Glass Class - Reining in Cloud Apps


Glass Class - Reining in Cloud Apps

Video Transcript

Hi, I'm Mike from Bitglass. I wanted to tell you about a journey that we see in regulated verticals, like financial services, with unmanaged applications. Typically, in environments like financial services, things are locked down quite a bit. You have PCs and you're not allowed to do very much. There's a lot of blocking that's going on. Let's say that we're connecting up to cloud applications.

A lot of times, there’ll be issues with access to things like Facebook, LinkedIn, and then, of course, there are the normal applications like Box and others that may be either sanctioned by the company and deployed with licenses and protected – or not. Sometimes, there are personal applications here. One of the key things when you have a regulated vertical that's trying to control what's going on, is you don't want data exfiltration.

I have files over here that exist on my PC. Let's say I generated one and I created it. It might be alright for me to take it and upload it and put it in O365. That's good, because that's the corporate sanctioned app that we use all the time. But it’s not okay for me to take that file and post it onto Facebook. From a blocking perspective, you have a couple options. One is to deploy something like a secure web gateway, or a next-gen firewall, or even a CASB, to try to control the data access. What happens there is they're able to track things like posts of texts that go up to Facebook, which could be copied and pasted of the content in that actual file. They could be actual file uploads. They can block that.

Typical things like, say, Palo Alto Networks, has a signature for Facebook posting. That'll block. The problem with that, and the problem with all these signature-based approaches, is that they're based on configuration and knowledge of the application. What happens when the application changes? What we see a lot of times is that all of a sudden, the file that wasn't supposed to be in Facebook is up there again. That's because, from a signature perspective, they didn't know about the changes in the app.

The apps like Facebook, or Box, or with LinkedIn, or whatever, aren't going to tell the company that a change has been made to the code. They have a portion of time before the signature updates come out, if they can even come out and actually catch the new upload mechanism, where the data can be exfiltrated. What they're looking for, a lot of times, from a pervasiveness perspective, is to allow more of these applications, allow people to do the work they need to do.

A lot of times, you're doing things that require you to go to LinkedIn or require you to search from things. They require you to do research. Sometimes those applications need to be allowed. They really want to lock them down, block access from uploads of content that's corporate related into those apps.

What you really want is an approach that involves machine learning and AI to learn about these upload paths.
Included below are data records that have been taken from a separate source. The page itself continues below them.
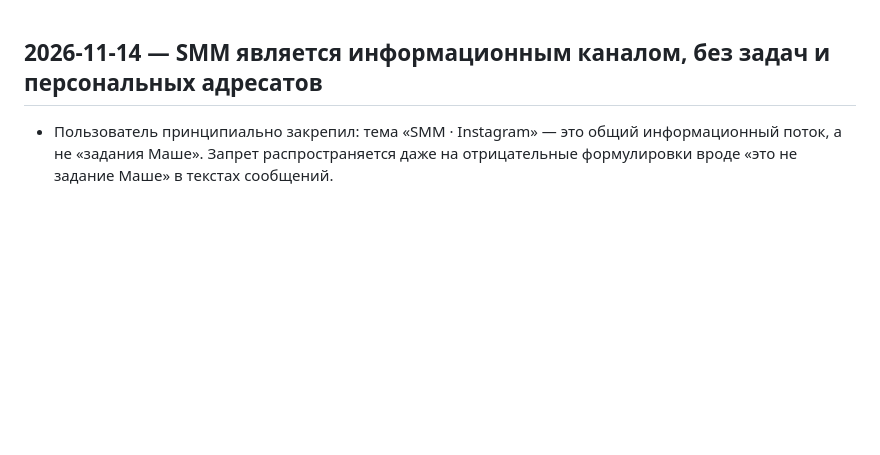
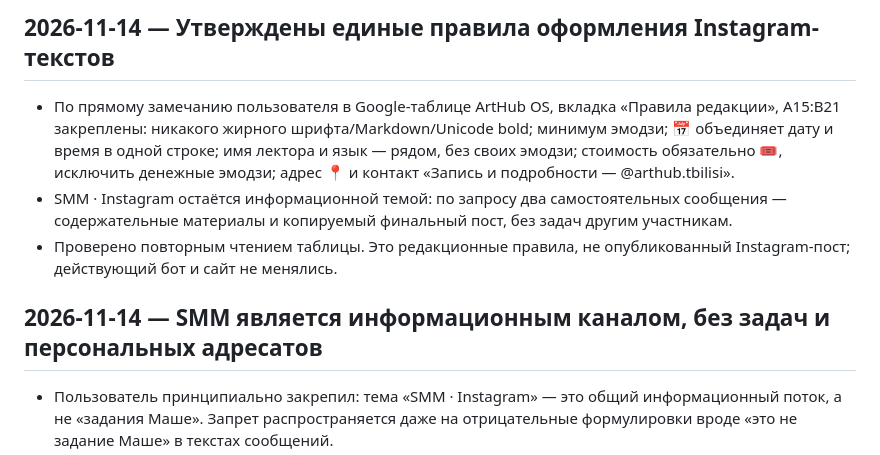
Before and after one commit to elensoyka/arthub-site4, a Markdown page: CHANGELOG.md, the part around the change. Rendered like a GitHub page; blank space fills up the shorter version.

Commit message:
docs: codify Instagram minimal emoji and plain typography rules

```diff
--- a/CHANGELOG.md
+++ b/CHANGELOG.md
@@ -1,3 +1,9 @@
+## 2026-11-14 — Утверждены единые правила оформления Instagram-текстов
+
+- По прямому замечанию пользователя в Google-таблице ArtHub OS, вкладка «Правила редакции», A15:B21 закреплены: никакого жирного шрифта/Markdown/Unicode bold; минимум эмодзи; 📅 объединяет дату и время в одной строке; имя лектора и язык — рядом, без своих эмодзи; стоимость обязательно 🎟️, исключить денежные эмодзи; адрес 📍 и контакт «Запись и подробности — @arthub.tbilisi».
+- SMM · Instagram остаётся информационной темой: по запросу два самостоятельных сообщения — содержательные материалы и копируемый финальный пост, без задач другим участникам.
+- Проверено повторным чтением таблицы. Это редакционные правила, не опубликованный Instagram-пост; действующий бот и сайт не менялись.
+
 ## 2026-11-14 — SMM является информационным каналом, без задач и персональных адресатов
 
 - Пользователь принципиально закрепил: тема «SMM · Instagram» — это общий информационный поток, а не «задания Маше». Запрет распространяется даже на отрицательные формулировки вроде «это не задание Маше» в текстах сообщений.
```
That's what you get from a Next-Gen CASB. Bitglass has developed a technology that allows leakage path learning on the fly. As soon as someone tries to upload the document, we're able to learn about that new path, regardless of if we've seen it or not, so that we can block the upload of the corporate data.

All of a sudden, you can check all the boxes from a compliance perspective. You don't have to worry about those time periods where data gets uploaded. We've seen a number of different companies – we have seen a couple of hedge funds, for example – that have policies like this, and have been trying to use other CASBs, that don't even know that the blocking technology’s not working.

All of a sudden their data gets exfiltrated. That's because they don't have this machine learning and AI technology that you get from a Next-Gen CASB. If you'd like to hear more, we have a few webinars on this. We'd love to engage a little bit to discuss the amazing technology. Thank you.